### Your assignment
Every picture is to be removed, and all the data is to be copied exactly.

### Dataset entries
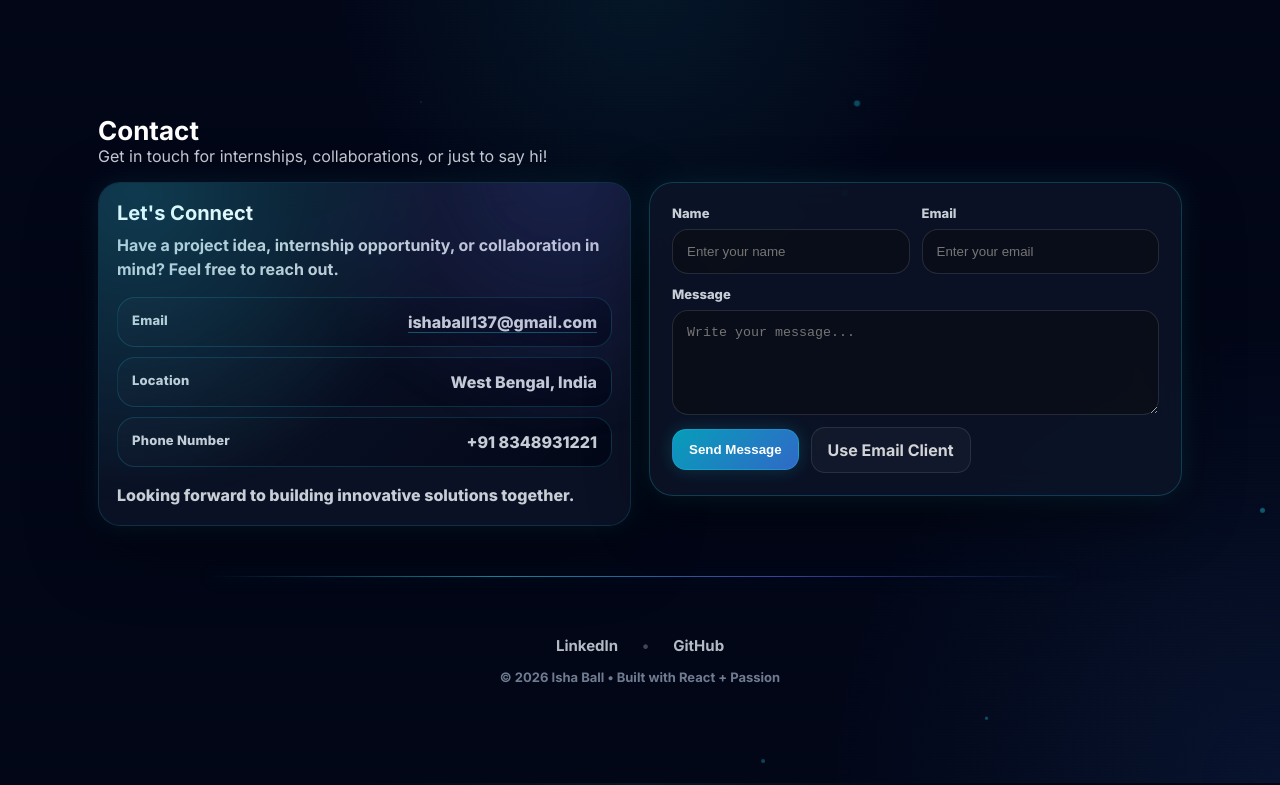
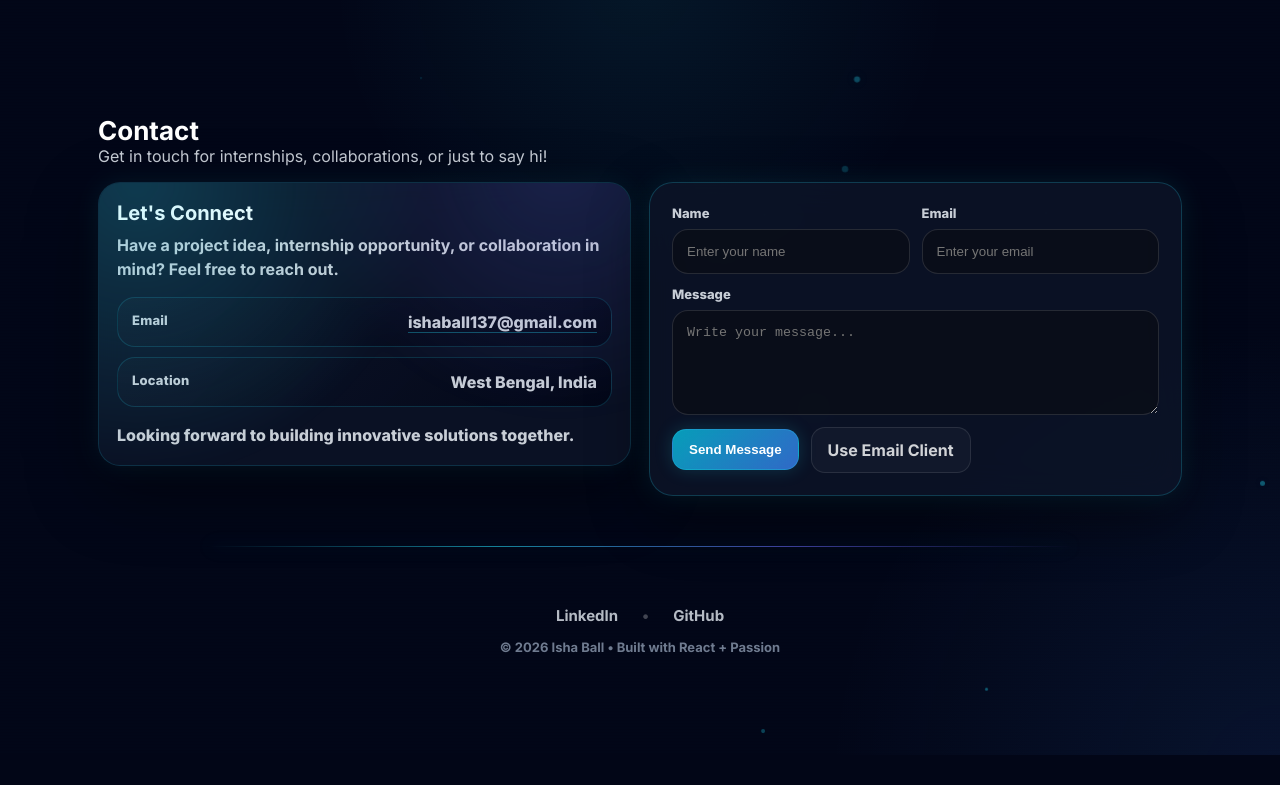
Before and after one commit to ishaball/portfolio, a React (Vite) app: page / in a window 1280 px wide. Shown: the part 2417-3202 px from the top of the page. After the commit the page ends 3172 px from the top, so only its background shows below. Built offline with nearby package versions, Linux system fonts and the light colour scheme.

Commit message:
Updated website

```diff
--- a/src/App.jsx
+++ b/src/App.jsx
@@ -379,10 +379,7 @@ export default function App() {
                     <div className="contactCard__label">Location</div>
                     <div className="contactCard__value">West Bengal, India</div>
                   </div>
-                  <div className="contactCard">
-                    <div className="contactCard__label">Phone Number</div>
-                    <div className="contactCard__value">+91 8348931221</div>
-                  </div>
+
 
 
 
```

### Your solution
Before and after one commit to ishaball/portfolio, a React (Vite) app: page / in a window 1280 px wide. Shown: the part 2417-3202 px from the top of the page. After the commit the page ends 3172 px from the top, so only its background shows below. Built offline with nearby package versions, Linux system fonts and the light colour scheme.

Commit message:
Updated website

```diff
--- a/src/App.jsx
+++ b/src/App.jsx
@@ -379,10 +379,7 @@ export default function App() {
                     <div className="contactCard__label">Location</div>
                     <div className="contactCard__value">West Bengal, India</div>
                   </div>
-                  <div className="contactCard">
-                    <div className="contactCard__label">Phone Number</div>
-                    <div className="contactCard__value">+91 8348931221</div>
-                  </div>
+
 
 
 
```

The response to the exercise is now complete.